So if you plant a larger bulbil, you can expect to get a small/medium bulb by harvest, or at worst, a rather large “round.” Plant a smaller bulbil, like a Porcelain’s, and it’s likely to make a medium sized round the first harvest, and by replanting that, you will get a multicloved bulb the second harvest.

So why bother with bulbils? Well, it’s a superfast way to expand your seed stock. You won’t get the same monsters that first year, but you can jumpstart a variety on the cheap. Also, some people point out that planting a bulbil is a guarantee to avoiding soilborne/rootborne diseases of the previous year. I think you had better be careful with hand and tool hygiene if you really want to guarantee that, but it still would significantly reduce that risk.

Here’s a chart to illustrate the power of bulbils-

 
      Start 9 months later 12 months later 21 months later
      October 15, 2018 July 15, 2019 October 15, 2019 July 15, 2020
  Porcelains- Buys 1 pound of bulbs (8 bulbs), plants them (32 cloves) harvests 32 medium bulbs plants 132 cloves harvests 132 bulbs
      Buys 4 bundles of scapes (2800 bulbils), plants them harvests 2800 medium rounds plants 2800 rounds harvests 2800 bulbs, varying size
             
  Rocamboles Buys 1 pound of bulbs (8 bulbs), plants them (64 cloves) harvests 64 medium bulbs plants 512 cloves harvests 512 bulbs
      Buys 4 bundles of scapes (224 bulbils), plants them harvests 112 medium rounds plants 112 rounds harvests total of 1008 bulbs, varying size
        AND harvests 112 small/medium bulbs plants 896 cloves  

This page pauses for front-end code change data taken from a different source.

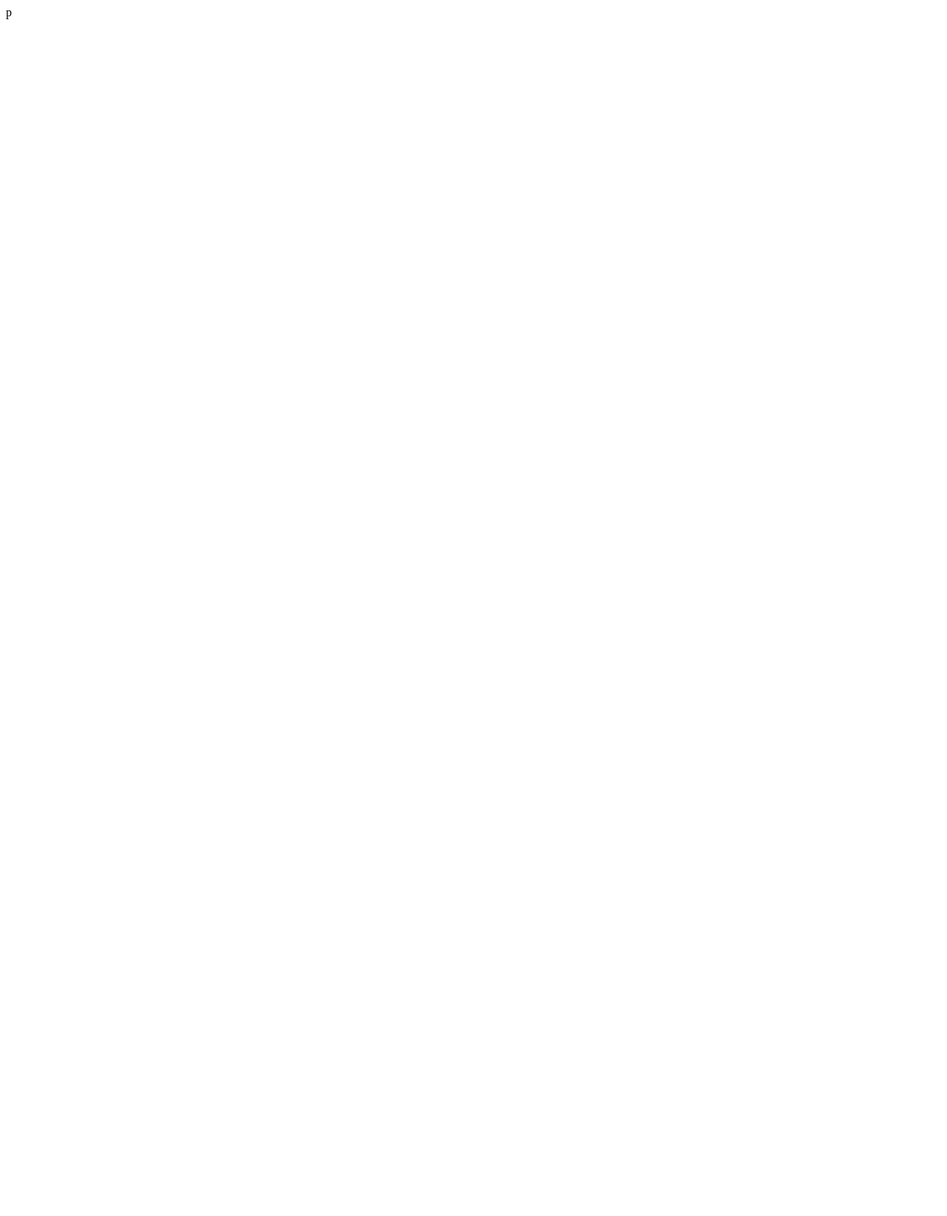
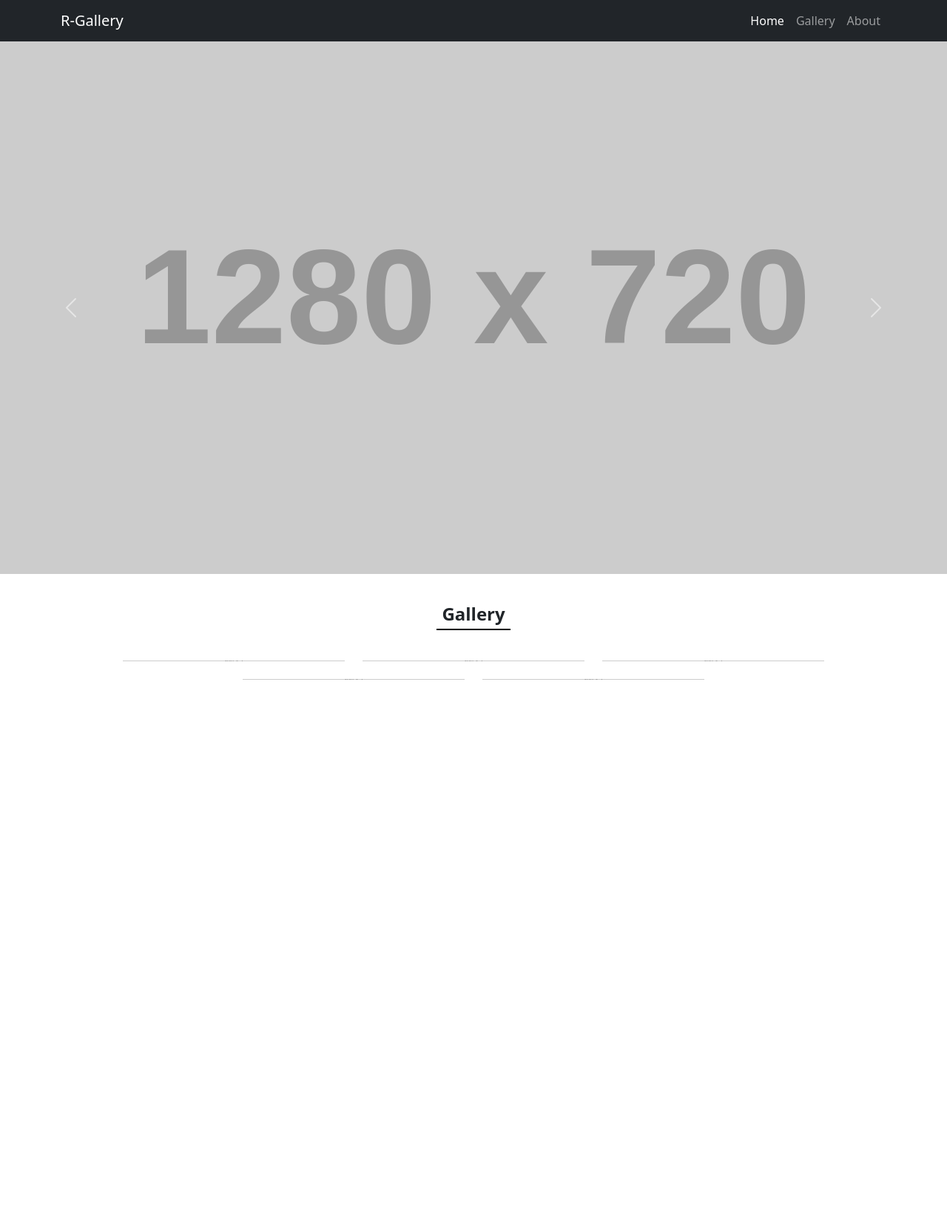
Before and after one commit to ryumoon88/web-gallery, a PHP site: page / in a window 1280 px wide. Before the commit the page is almost empty. Shown: the whole page at 74% size. Before the commit the page ends 26 px from the top, so only its background shows below. Run offline with PHP 8.4, Linux system fonts and the light colour scheme; grey boxes labelled with a size stand in for pictures from a placeholder-image service; some libraries are stand-ins or nearby versions.

Commit message:
Add style.css, carousel, and image field

```diff
--- a/index.php
+++ b/index.php
@@ -1 +1,91 @@
-p
+<!doctype html>
+<html lang="en">
+
+<head>
+    <!-- Required meta tags -->
+    <meta charset="utf-8">
+    <meta name="viewport" content="width=device-width, initial-scale=1">
+
+    <!-- Bootstrap CSS -->
+    <link href="https://cdn.jsdelivr.net/npm/bootstrap@5.1.3/dist/css/bootstrap.min.css" rel="stylesheet" integrity="sha384-1BmE4kWBq78iYhFldvKuhfTAU6auU8tT94WrHftjDbrCEXSU1oBoqyl2QvZ6jIW3" crossorigin="anonymous">
+    <link rel="stylesheet" href="./src/css/style.css">
+    <title>Hello, world!</title>
+</head>
+
+<body>
+    <nav class="navbar navbar-expand-lg fixed-top navbar-dark bg-dark">
+        <div class="container">
+            <a class="navbar-brand" href="#">R-Gallery</a>
+            <button class="navbar-toggler" type="button" data-bs-toggle="collapse" data-bs-target="#navbarNav" aria-controls="navbarNav" aria-expanded="false" aria-label="Toggle navigation">
+                <span class="navbar-toggler-icon"></span>
+            </button>
+            <div class="collapse justify-content-end navbar-collapse" id="navbarNav">
+                <ul class="navbar-nav">
+                    <li class="nav-item">
+                        <a class="nav-link active" aria-current="page" href="#">Home</a>
+                    </li>
+                    <li class="nav-item">
+                        <a class="nav-link" href="#gallery">Gallery</a>
+                    </li>
+                    <li class="nav-item">
+                        <a class="nav-link" href="#">About</a>
+                    </li>
+                </ul>
+            </div>
+        </div>
+    </nav>
+
+    <section id="carousel">
+        <div id="carouselExampleFade" class="carousel slide carousel-fade" data-bs-ride="carousel">
+            <div class="carousel-inner">
+                <div class="carousel-item active">
+                    <img src="https://dummyimage.com/1280x720/000000/fff.png" class="d-block w-100" alt="...">
+                </div>
+                <div class="carousel-item">
+                    <img src="https://dummyimage.com/1280x720/000000/fff.png" class="d-block w-100" alt="...">
+                </div>
+                <div class="carousel-item">
+                    <img src="https://dummyimage.com/1280x720/000000/fff.png" class="d-block w-100" alt="...">
+                </div>
+            </div>
+            <button class="carousel-control-prev" type="button" data-bs-target="#carouselExampleFade" data-bs-slide="prev">
+                <span class="carousel-control-prev-icon" aria-hidden="true"></span>
+                <span class="visually-hidden">Previous</span>
+            </button>
+            <button class="carousel-control-next" type="button" data-bs-target="#carouselExampleFade" data-bs-slide="next">
+                <span class="carousel-control-next-icon" aria-hidden="true"></span>
+                <span class="visually-hidden">Next</span>
+            </button>
+        </div>
+    </section>
+
+    <section id="gallery">
+        <div class="container pt-3">
+            <div class="d-flex title justify-content-center">
+                <h4 class="fw-bold underlined mb-5">Gallery</h4>
+            </div>
+            <div class="d-flex gap-4 justify-content-center flex-wrap" id="img-space">
+                <img src="https://dummyimage.com/300/000000/fff.png" alt="" srcset="">
+                <img src="https://dummyimage.com/300/000000/fff.png" alt="" srcset="">
+                <img src="https://dummyimage.com/300/000000/fff.png" alt="" srcset="">
+                <img src="https://dummyimage.com/300/000000/fff.png" alt="" srcset="">
+                <img src="https://dummyimage.com/300/000000/fff.png" alt="" srcset="">
+            </div>
+        </div>
+    </section>
+
+
+    <!-- Optional JavaScript; choose one of the two! -->
+
+    <!-- Option 1: Bootstrap Bundle with Popper -->
+    <script src="https://cdn.jsdelivr.net/npm/bootstrap@5.1.3/dist/js/bootstrap.bundle.min.js" integrity="sha384-ka7Sk0Gln4gmtz2MlQnikT1wXgYsOg+OMhuP+IlRH9sENBO0LRn5q+8nbTov4+1p" crossorigin="anonymous"></script>
+
+    <!-- Option 2: Separate Popper and Bootstrap JS -->
+    <!--
+    <script src="https://cdn.jsdelivr.net/npm/@popperjs/core@2.10.2/dist/umd/popper.min.js" integrity="sha384-7+zCNj/IqJ95wo16oMtfsKbZ9ccEh31eOz1HGyDuCQ6wgnyJNSYdrPa03rtR1zdB" crossorigin="anonymous"></script>
+    <script src="https://cdn.jsdelivr.net/npm/bootstrap@5.1.3/dist/js/bootstrap.min.js" integrity="sha384-QJHtvGhmr9XOIpI6YVutG+2QOK9T+ZnN4kzFN1RtK3zEFEIsxhlmWl5/YESvpZ13" crossorigin="anonymous"></script>
+    -->
+    <script src="https://code.jquery.com/jquery-3.6.0.min.js" integrity="sha256-/xUj+3OJU5yExlq6GSYGSHk7tPXikynS7ogEvDej/m4=" crossorigin="anonymous"></script>
+</body>
+
+</html>
--- /dev/null
+++ b/src/css/style.css
@@ -0,0 +1,75 @@
+:root {
+    --bs-navbar-height: 56px;
+}
+
+* {
+    margin: 0;
+    padding: 0;
+    box-sizing: 0;
+}
+
+body {
+    margin-top: var(--bs-navbar-height);
+    margin-bottom: 100px;
+}
+
+section {
+    height: calc(100vh - var(--bs-navbar-height));
+    margin-bottom: auto;
+}
+
+section .container {
+    height: auto;
+}
+
+.carousel .carousel-inner img {
+    max-width: 100vw;
+    max-height: calc(100vh - var(--bs-navbar-height));
+    width: auto;
+    height: auto;
+}
+
+.underlined {
+    display: block;
+}
+
+.underlined::after {
+    content: '';
+    height: 2px;
+    position: absolute;
+    width: 100px;
+    display: block;
+    transform: translateX(-7px);
+    margin-top: 5px;
+    background-color: black;
+}
+
+.underlined:hover::after {
+    animation: shrinking 1s infinite ease-in-out;
+}
+
+#img-space img {
+    width: 300px;
+}
+
+@keyframes shrinking {
+    0% {
+        width: 100px;
+    }
+
+
+
+    50% {
+        width: 0;
+    }
+
+    100% {
+        width: 100px;
+    }
+}
+
+@media only screen and (max-width: 998px) {
+    section {
+        height: auto;
+    }
+}
```
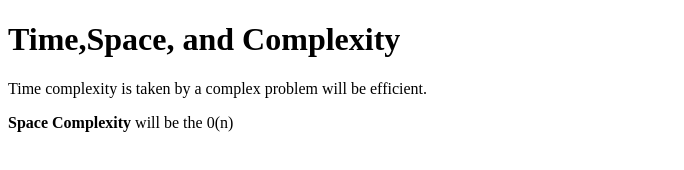
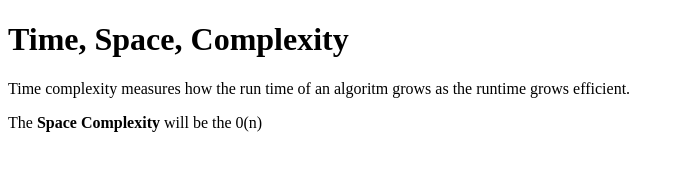
Before and after one commit to acciojob/time-and-space-complexity-singhraj123, a website: page main.html in a window 1280 px wide. Shown: the whole page, without its empty margins (0-684 px from the left). Drawn offline with Linux system fonts and the light colour scheme.

Commit message:
created a submission

```diff
--- a/main.html
+++ b/main.html
@@ -8,9 +8,9 @@
 
 <body>
 	<!-- the entire body must be written by student -->
-	<h1>Time,Space, and Complexity</h1>
-	<p>Time complexity   is taken by a complex problem will be efficient.</p>
-	<p><b>Space Complexity</b> will be the 0(n)</p>
+	<h1>Time, Space, Complexity</h1>
+	<p>Time complexity measures how the run time of an algoritm grows as the runtime grows efficient.</p>
+	<p>The <b>Space Complexity</b> will be the 0(n)</p>
 
     <script type="text/javascript" src="./script.js">
 </script>
```
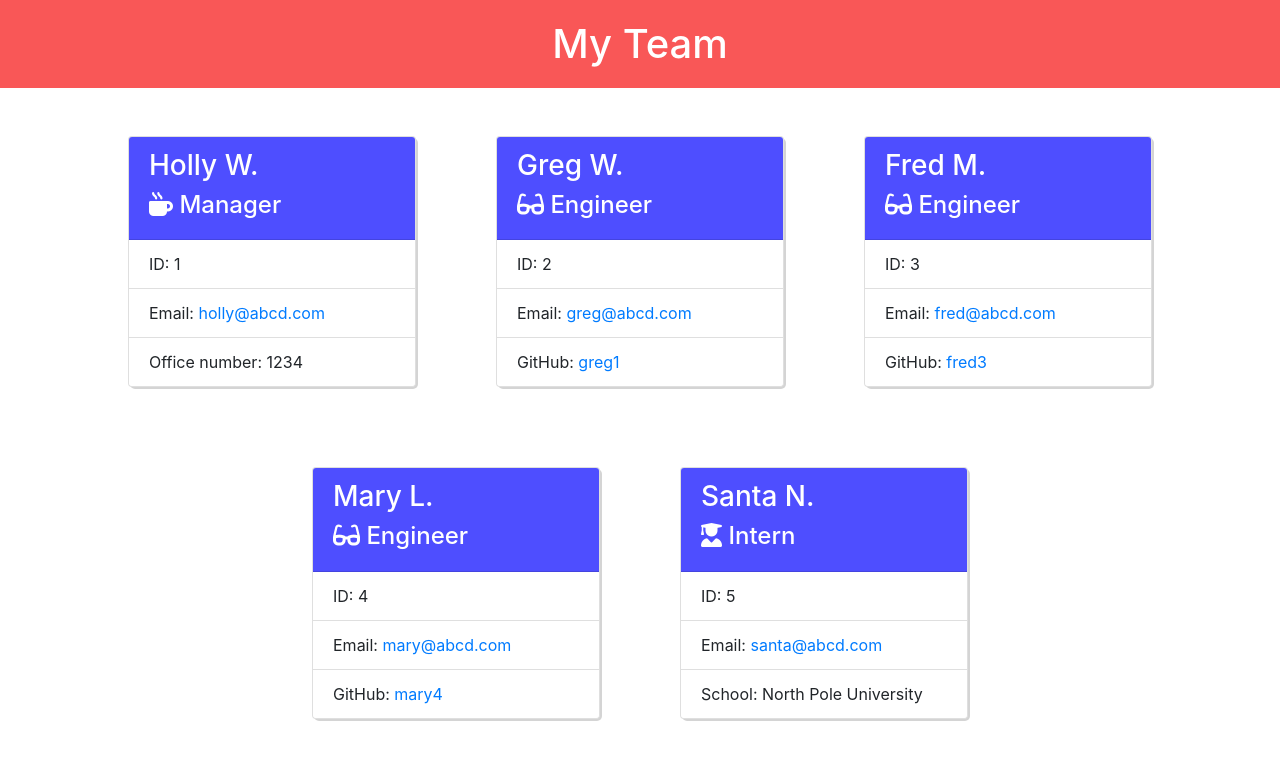
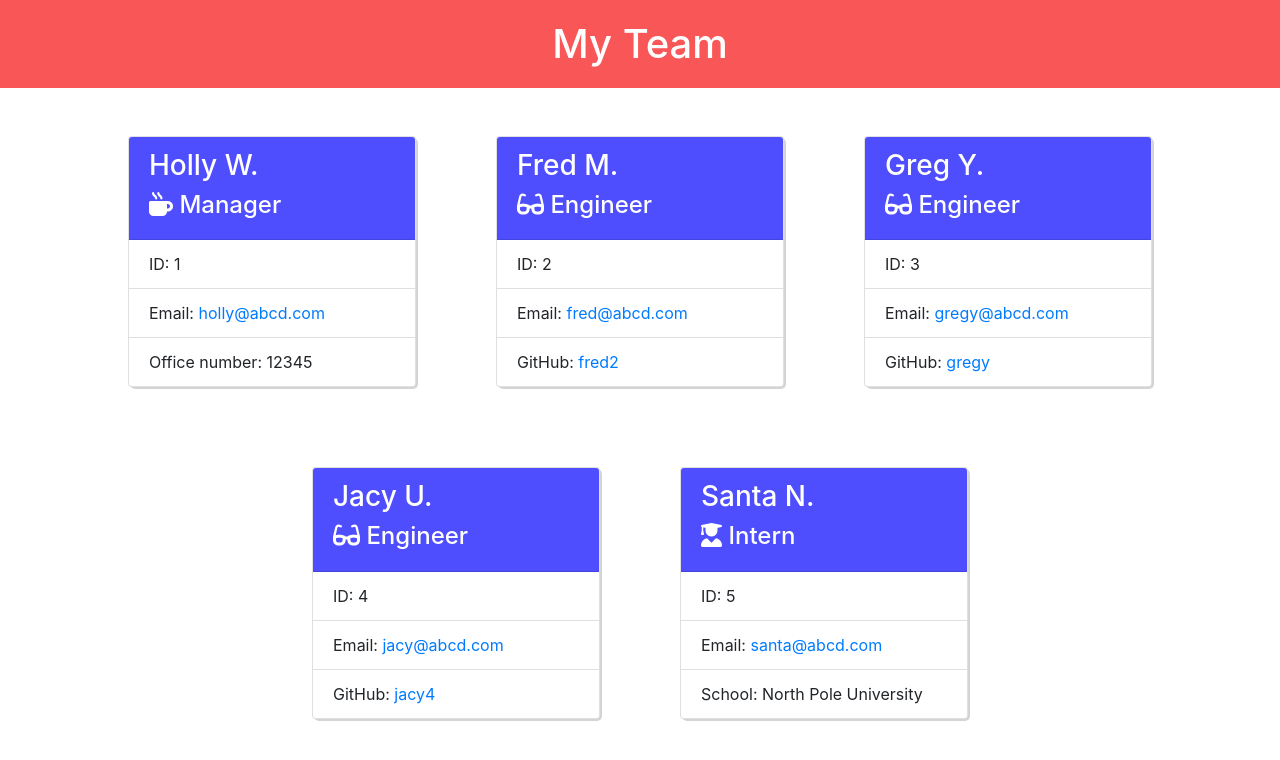
Before and after one commit to mariea1022/team-profile-generator, a website: page index.html in a window 1280 px wide. Drawn offline with nearby package versions, Linux system fonts and the light colour scheme.

Commit message:
redid walkthrough video which now shows all four tests passing + regenerated index.html

```diff
--- a/index.html
+++ b/index.html
@@ -19,43 +19,43 @@
             <ul class="list-group list-group-flush">
                 <li class="list-group-item">ID: 1</li>
                 <li class="list-group-item">Email: <a href="mailto:holly@abcd.com">holly@abcd.com</a></li>
-                <li class="list-group-item">Office number: 1234</li>
+                <li class="list-group-item">Office number: 12345</li>
             </ul>
          </div>
          </div><div class="cardContainer">
-            <div class="card" style="width: 18rem;">
-            <div class="card-header">
-            <h2>Greg W.</h2>
-            <h3><i class="fa-solid fa-glasses"></i> Engineer</h3>
-            </div>
-                <ul class="list-group list-group-flush">
-                    <li class="list-group-item">ID: 2</li>
-                    <li class="list-group-item">Email: <a href="mailto:greg@abcd.com">greg@abcd.com</a></li>
-                    <li class="list-group-item">GitHub: <a href="https:github.com/greg1">greg1</a></li>
-                </ul>
-            </div>
-            </div><div class="cardContainer">
             <div class="card" style="width: 18rem;">
             <div class="card-header">
             <h2>Fred M.</h2>
             <h3><i class="fa-solid fa-glasses"></i> Engineer</h3>
             </div>
                 <ul class="list-group list-group-flush">
-                    <li class="list-group-item">ID: 3</li>
+                    <li class="list-group-item">ID: 2</li>
                     <li class="list-group-item">Email: <a href="mailto:fred@abcd.com">fred@abcd.com</a></li>
-                    <li class="list-group-item">GitHub: <a href="https:github.com/fred3">fred3</a></li>
+                    <li class="list-group-item">GitHub: <a href="https:github.com/fred2">fred2</a></li>
                 </ul>
             </div>
             </div><div class="cardContainer">
             <div class="card" style="width: 18rem;">
             <div class="card-header">
-            <h2>Mary L.</h2>
+            <h2>Greg Y.</h2>
+            <h3><i class="fa-solid fa-glasses"></i> Engineer</h3>
+            </div>
+                <ul class="list-group list-group-flush">
+                    <li class="list-group-item">ID: 3</li>
+                    <li class="list-group-item">Email: <a href="mailto:gregy@abcd.com">gregy@abcd.com</a></li>
+                    <li class="list-group-item">GitHub: <a href="https:github.com/gregy">gregy</a></li>
+                </ul>
+            </div>
+            </div><div class="cardContainer">
+            <div class="card" style="width: 18rem;">
+            <div class="card-header">
+            <h2>Jacy U.</h2>
             <h3><i class="fa-solid fa-glasses"></i> Engineer</h3>
             </div>
                 <ul class="list-group list-group-flush">
                     <li class="list-group-item">ID: 4</li>
-                    <li class="list-group-item">Email: <a href="mailto:mary@abcd.com">mary@abcd.com</a></li>
-                    <li class="list-group-item">GitHub: <a href="https:github.com/mary4">mary4</a></li>
+                    <li class="list-group-item">Email: <a href="mailto:jacy@abcd.com">jacy@abcd.com</a></li>
+                    <li class="list-group-item">GitHub: <a href="https:github.com/jacy4">jacy4</a></li>
                 </ul>
             </div>
             </div><div class="cardContainer">
```
Also changed, not shown: README.md.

Now, I’ve simplified some things. I’ve removed natural losses that happen over than time- but the percentages are roughly similar so they don’t change it in an apples-to-apples comparison. Some people point out that at the first harvest, you have little to no fully functional product- not easy to eat, not easy to sell. But what happens at the next year is the big difference. Two years into the “program” and the bulbil start is looking pretty nice. Thanks to the power of exponentials, we can see that clove counts and varying bulbil counts have a strong effect on final outcomes.

Another thing to note is that since bulbils are a smaller plant, you will be planting more densely, so they won’t be taking up the same per-plant space. You can thickly sow bulbils (almost like you would a row of beets, or peas, since they are similar size) in a shallow trench, and grow them in a thick row, harvesting the little gems in batches.

All in all, I always believe in diversification of strategies. For established varieties, I use bulbils as planting stock so I have more bulbs to sell at market. For a Rocambole, every 8 bulbils I plant lets me sell one more 8-cloved bulb at market. And with TLC those bulbils will give a reasonable yield. For new varieties, I plant it all- cloves, bulbils, everything. My goal is to get plant population up, fast, and have more to pick from for selecting my strain.